Top of Data records
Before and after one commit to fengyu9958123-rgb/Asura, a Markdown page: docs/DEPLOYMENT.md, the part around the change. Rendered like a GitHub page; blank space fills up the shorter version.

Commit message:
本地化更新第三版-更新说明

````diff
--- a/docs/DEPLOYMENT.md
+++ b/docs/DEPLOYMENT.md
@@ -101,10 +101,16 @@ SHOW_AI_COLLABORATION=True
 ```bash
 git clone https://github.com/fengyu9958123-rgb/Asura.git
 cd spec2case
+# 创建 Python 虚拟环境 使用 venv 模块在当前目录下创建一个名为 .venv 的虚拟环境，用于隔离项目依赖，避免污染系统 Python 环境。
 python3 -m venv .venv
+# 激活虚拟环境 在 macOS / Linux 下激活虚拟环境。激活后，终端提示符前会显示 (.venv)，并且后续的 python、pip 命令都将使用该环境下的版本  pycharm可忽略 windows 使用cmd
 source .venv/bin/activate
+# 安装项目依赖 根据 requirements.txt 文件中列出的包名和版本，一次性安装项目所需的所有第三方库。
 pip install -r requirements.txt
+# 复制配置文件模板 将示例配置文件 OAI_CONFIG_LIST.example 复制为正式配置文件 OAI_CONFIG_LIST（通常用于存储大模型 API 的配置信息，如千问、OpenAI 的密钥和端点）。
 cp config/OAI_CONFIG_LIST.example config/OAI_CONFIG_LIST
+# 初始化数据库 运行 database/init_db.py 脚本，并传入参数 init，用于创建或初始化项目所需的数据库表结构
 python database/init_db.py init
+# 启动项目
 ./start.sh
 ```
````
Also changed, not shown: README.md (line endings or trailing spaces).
Bottom of Data records
Top of Data records
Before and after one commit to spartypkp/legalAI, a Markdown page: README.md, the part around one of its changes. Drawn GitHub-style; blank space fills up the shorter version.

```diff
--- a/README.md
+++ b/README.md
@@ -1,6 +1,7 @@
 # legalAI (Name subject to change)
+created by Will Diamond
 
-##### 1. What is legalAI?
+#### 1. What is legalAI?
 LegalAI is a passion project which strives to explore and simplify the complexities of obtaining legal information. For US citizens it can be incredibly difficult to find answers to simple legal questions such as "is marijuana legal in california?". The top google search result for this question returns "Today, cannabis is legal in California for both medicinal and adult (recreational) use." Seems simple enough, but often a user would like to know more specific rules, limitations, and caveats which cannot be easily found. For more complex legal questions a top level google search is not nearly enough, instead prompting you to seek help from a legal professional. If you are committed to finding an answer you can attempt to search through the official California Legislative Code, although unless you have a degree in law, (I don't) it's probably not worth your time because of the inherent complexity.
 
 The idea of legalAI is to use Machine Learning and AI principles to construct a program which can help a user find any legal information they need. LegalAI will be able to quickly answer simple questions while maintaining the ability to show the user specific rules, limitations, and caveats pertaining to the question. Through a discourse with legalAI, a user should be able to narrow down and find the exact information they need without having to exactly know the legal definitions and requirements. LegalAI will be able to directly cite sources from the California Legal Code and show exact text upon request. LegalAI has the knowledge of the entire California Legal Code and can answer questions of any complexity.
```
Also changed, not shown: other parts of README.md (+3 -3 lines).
Bottom of Data records
Top of Data records
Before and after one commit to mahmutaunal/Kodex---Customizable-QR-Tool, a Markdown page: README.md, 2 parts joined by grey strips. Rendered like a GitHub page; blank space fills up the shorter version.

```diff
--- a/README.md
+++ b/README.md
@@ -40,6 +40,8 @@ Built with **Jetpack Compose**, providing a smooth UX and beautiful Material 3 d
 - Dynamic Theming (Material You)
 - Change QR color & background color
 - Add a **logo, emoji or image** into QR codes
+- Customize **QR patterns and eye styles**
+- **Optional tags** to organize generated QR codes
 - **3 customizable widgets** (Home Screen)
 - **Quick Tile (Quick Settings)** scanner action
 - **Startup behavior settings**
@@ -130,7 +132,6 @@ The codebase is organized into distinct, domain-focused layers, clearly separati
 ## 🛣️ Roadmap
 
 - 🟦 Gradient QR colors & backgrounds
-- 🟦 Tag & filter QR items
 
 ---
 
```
Bottom of Data records
→ What is needed: Each line in the records that carries "database" must be copied out.

→ Expected output:
+# 初始化数据库 运行 database/init_db.py 脚本，并传入参数 init，用于创建或初始化项目所需的数据库表结构
 python database/init_db.py init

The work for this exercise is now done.